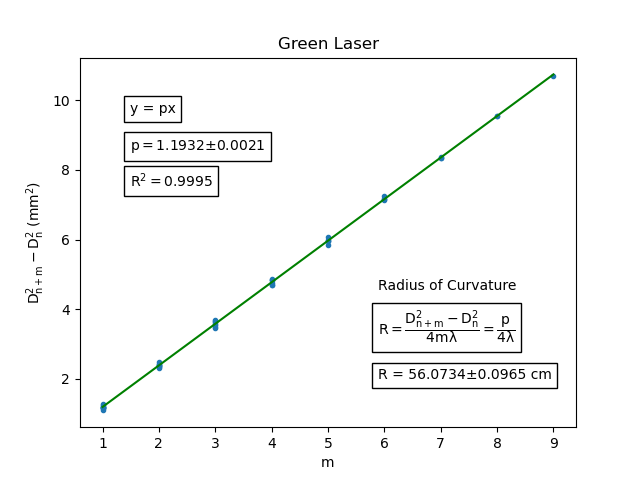
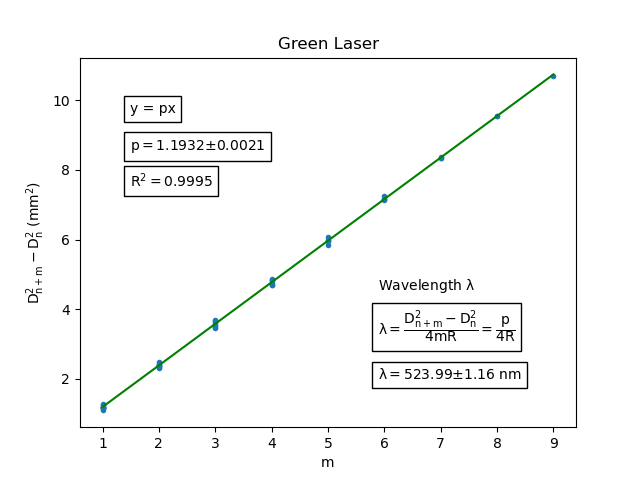
Update Green Laser Graph to calculate Wavelength

Changed region(s): [[0.5625, 0.6562, 0.875, 0.8125], [0.5938, 0.5625, 0.8125, 0.6875]]

diff --git a/PHY 221/Newton's Rings/NR Green Laser Graph.py b/PHY 221/Newton's Rings/NR Green Laser Graph.py
@@ -3,7 +3,7 @@ import matplotlib.pyplot as plt
 from scipy.optimize import curve_fit
 from uncertainties import ufloat
 
-lambda_SL = 589*1E-9        # Sodium Lamp Wavelength
+lambda_SL = 589.2*1E-9        # Sodium Lamp Wavelength
 lambda_GL = 532*1E-9        # Green Laser Wavelength
 
 filename = "Green Laser"
@@ -78,11 +78,12 @@ p_error_text = "{:.4f}".format(p_error)
 print(f"p_error = {p_error} = {p_error_text}")
 
 p = ufloat(p, p_error)
-R = p / (4 * lambda_GL * 1E4)
+R_SL = ufloat(56.9304, 0.0797)  # cm
+lambda_calculated = (p * 1E5) / (4 * R_SL)
 
-print("R = {:.3uP}".format(R))
+print("Lambda of GL = {:.3uP}".format(lambda_calculated))
 
-R_text = "{:.3uP}".format(R)
+lambda_text = "{:.3uP}".format(lambda_calculated)
 
 # The Plots
 plt.plot(x, y, ".")
@@ -101,10 +102,10 @@ plt.annotate(r'$\sf p = ${}$\pm${}'.format(p_text, p_error_text), xy = (0.1, 0.7
 plt.annotate(r'$\sf R^2 = ${}'.format(r_squared_text),
              xy = (0.1, 0.65), xycoords = "axes fraction", bbox = bbox_props)
 
-plt.annotate("Radius of Curvature", xy = (0.6, 0.37), xycoords = "axes fraction")
-plt.annotate(r'$\sf R = \dfrac{D_{n+m}^2-D_{n}^2}{4m\lambda} = \dfrac{p}{4\lambda}$', 
+plt.annotate(r"$\sf Wavelength\ \lambda$", xy = (0.6, 0.37), xycoords = "axes fraction")
+plt.annotate(r'$\sf \lambda = \dfrac{D_{n+m}^2-D_{n}^2}{4mR} = \dfrac{p}{4R}$', 
              xy = (0.6, 0.25), xycoords = "axes fraction", bbox = bbox_props)
-plt.annotate(f"R = {R_text} cm", xy = (0.6, 0.13), xycoords = "axes fraction", 
+plt.annotate(r"$\sf \lambda = ${} nm".format(lambda_text), xy = (0.6, 0.13), xycoords = "axes fraction", 
              bbox = bbox_props)
 
 plt.show()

Task
Would you return the data above exactly as written, minus the images?

Exercise response
Update Green Laser Graph to calculate Wavelength

Changed region(s): [[0.5625, 0.6562, 0.875, 0.8125], [0.5938, 0.5625, 0.8125, 0.6875]]

diff --git a/PHY 221/Newton's Rings/NR Green Laser Graph.py b/PHY 221/Newton's Rings/NR Green Laser Graph.py
@@ -3,7 +3,7 @@ import matplotlib.pyplot as plt
 from scipy.optimize import curve_fit
 from uncertainties import ufloat
 
-lambda_SL = 589*1E-9        # Sodium Lamp Wavelength
+lambda_SL = 589.2*1E-9        # Sodium Lamp Wavelength
 lambda_GL = 532*1E-9        # Green Laser Wavelength
 
 filename = "Green Laser"
@@ -78,11 +78,12 @@ p_error_text = "{:.4f}".format(p_error)
 print(f"p_error = {p_error} = {p_error_text}")
 
 p = ufloat(p, p_error)
-R = p / (4 * lambda_GL * 1E4)
+R_SL = ufloat(56.9304, 0.0797)  # cm
+lambda_calculated = (p * 1E5) / (4 * R_SL)
 
-print("R = {:.3uP}".format(R))
+print("Lambda of GL = {:.3uP}".format(lambda_calculated))
 
-R_text = "{:.3uP}".format(R)
+lambda_text = "{:.3uP}".format(lambda_calculated)
 
 # The Plots
 plt.plot(x, y, ".")
@@ -101,10 +102,10 @@ plt.annotate(r'$\sf p = ${}$\pm${}'.format(p_text, p_error_text), xy = (0.1, 0.7
 plt.annotate(r'$\sf R^2 = ${}'.format(r_squared_text),
              xy = (0.1, 0.65), xycoords = "axes fraction", bbox = bbox_props)
 
-plt.annotate("Radius of Curvature", xy = (0.6, 0.37), xycoords = "axes fraction")
-plt.annotate(r'$\sf R = \dfrac{D_{n+m}^2-D_{n}^2}{4m\lambda} = \dfrac{p}{4\lambda}$', 
+plt.annotate(r"$\sf Wavelength\ \lambda$", xy = (0.6, 0.37), xycoords = "axes fraction")
+plt.annotate(r'$\sf \lambda = \dfrac{D_{n+m}^2-D_{n}^2}{4mR} = \dfrac{p}{4R}$', 
              xy = (0.6, 0.25), xycoords = "axes fraction", bbox = bbox_props)
-plt.annotate(f"R = {R_text} cm", xy = (0.6, 0.13), xycoords = "axes fraction", 
+plt.annotate(r"$\sf \lambda = ${} nm".format(lambda_text), xy = (0.6, 0.13), xycoords = "axes fraction", 
              bbox = bbox_props)
 
 plt.show()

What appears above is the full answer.